How to make your baby hamster comfortable
It’s important to keep your baby hamster comfortable during this time. They are extremely vulnerable, even more so without their mother. This means that you need to help them the best you can. Taking care of baby hamsters without their mother is difficult, but you can do it.
Baby hamsters cannot regulate their own temperature. This means that it is vital that you do it for them. The best temperature for them is around 70-80F and you can do this by removing drafts from the room and keeping the room at that constant temperature. Failing this, you can use a heating pad to ensure that they are at the optimal temperature. If you don’t do this, they will die. Hamsters already have problems if the temperature gets too hot or cold, this is even more of a problem for babies as they are born without fur.
You can also use bedding to keep them warm. Just put some on top of them to ensure that they keep at a good temperature. Don’t completely cover them though.
Make sure that the cage is clean and spacious. Remove all extra levels to discourage climbing and ensure that the ground substrate is made up of non-allergic materials. You can check out our guides for hamster bedding and cage cleaning as well, these will help you. When it comes to bedding, ensure that it is in small pieces. The mother usually does this, so you have to!
Make sure that your baby hamsters have absolutely no contact with any other animal.
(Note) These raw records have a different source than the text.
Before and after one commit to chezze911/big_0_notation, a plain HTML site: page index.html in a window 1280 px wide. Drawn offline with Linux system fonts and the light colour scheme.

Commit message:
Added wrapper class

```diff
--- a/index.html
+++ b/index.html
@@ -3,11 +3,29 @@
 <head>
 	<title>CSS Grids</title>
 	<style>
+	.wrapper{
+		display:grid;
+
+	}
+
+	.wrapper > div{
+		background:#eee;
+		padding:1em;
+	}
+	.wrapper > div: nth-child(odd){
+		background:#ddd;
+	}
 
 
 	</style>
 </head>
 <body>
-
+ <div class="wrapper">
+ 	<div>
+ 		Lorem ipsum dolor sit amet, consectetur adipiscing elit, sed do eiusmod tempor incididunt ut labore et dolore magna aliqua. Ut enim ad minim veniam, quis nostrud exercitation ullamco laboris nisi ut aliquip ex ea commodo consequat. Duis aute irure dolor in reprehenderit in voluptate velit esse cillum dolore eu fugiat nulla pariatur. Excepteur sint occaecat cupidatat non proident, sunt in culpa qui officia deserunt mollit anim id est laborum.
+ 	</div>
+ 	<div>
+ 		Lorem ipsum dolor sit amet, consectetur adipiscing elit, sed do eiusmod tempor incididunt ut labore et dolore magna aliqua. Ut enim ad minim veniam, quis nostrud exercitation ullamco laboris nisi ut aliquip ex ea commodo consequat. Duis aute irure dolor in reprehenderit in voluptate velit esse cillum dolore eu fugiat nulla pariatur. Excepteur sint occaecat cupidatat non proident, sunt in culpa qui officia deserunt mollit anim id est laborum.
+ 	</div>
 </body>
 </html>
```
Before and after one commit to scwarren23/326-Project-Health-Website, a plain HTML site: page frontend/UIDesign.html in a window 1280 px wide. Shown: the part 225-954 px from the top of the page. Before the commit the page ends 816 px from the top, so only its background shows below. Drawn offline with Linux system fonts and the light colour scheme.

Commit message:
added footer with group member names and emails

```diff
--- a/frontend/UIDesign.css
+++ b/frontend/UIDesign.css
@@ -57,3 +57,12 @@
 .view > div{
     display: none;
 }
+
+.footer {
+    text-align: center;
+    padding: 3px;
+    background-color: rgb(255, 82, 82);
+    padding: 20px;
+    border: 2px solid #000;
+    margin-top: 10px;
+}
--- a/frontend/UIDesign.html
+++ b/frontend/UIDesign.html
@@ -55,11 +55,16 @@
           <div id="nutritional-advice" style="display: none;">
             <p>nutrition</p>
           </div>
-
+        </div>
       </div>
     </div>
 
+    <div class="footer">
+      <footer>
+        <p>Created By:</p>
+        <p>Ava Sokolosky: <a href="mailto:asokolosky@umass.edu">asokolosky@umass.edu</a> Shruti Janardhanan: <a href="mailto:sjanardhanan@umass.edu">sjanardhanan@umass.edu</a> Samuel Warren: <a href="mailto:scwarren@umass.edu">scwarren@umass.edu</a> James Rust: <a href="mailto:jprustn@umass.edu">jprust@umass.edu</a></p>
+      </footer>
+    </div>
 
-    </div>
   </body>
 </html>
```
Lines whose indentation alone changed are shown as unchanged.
This includes other humans if they are present in the household. This is because of the extreme stress that baby hamsters may go through due to them not having their mother around. Other animals, such as dogs and cats, can scare the hamsters which could result in them getting ill. An ill baby hamster without their mother is likely to sadly die.
Make sure to also separate the boys and the girls after around a month. This is to stop mating as you don’t want even more baby hamsters! After that, you should try to separate them from eachother. This is because hamsters can be territorial and this instinct will begin to kick-in at around about this time.
After feeding your baby hamster, you need to stimulate the babies to go to the toilet. This is normally something that the mother would do which means that you must take her place. If you don’t do this then the babies are likely to die. Softly rub the baby’s genitals and anus with a warm and wet cloth.
Chances of Survival
Let me be frank, the chances of survival for many of these hamsters is slim. Hamsters simply need their mothers and we can’t always be an effective surrogate mother for them. Don’t blame yourself if many of them die. Create a small grave and remember them as you would any other hamster. In the end, you gave them the best chance they had at life. You couldn’t do anything more than you did. The fact that you took the effort to research and read guides, as well as actually put them into action, shows that you tried your best.
It can be a sad task, looking after baby hamsters. It can also be a rewarding task though. The task of taking care of baby hamsters without their mother is monumental. If the baby hamster survives then they are likely to be very attached to you as their surrogate mother. This means that you can have even happier times together. The chance of survival is still slim but it certainly isn’t zero. If you follow this guide, and other guides out there, then you might stand a chance.
Have you ever looked after a baby hamster? Anything that I can add to this guide? Let me know in the comments.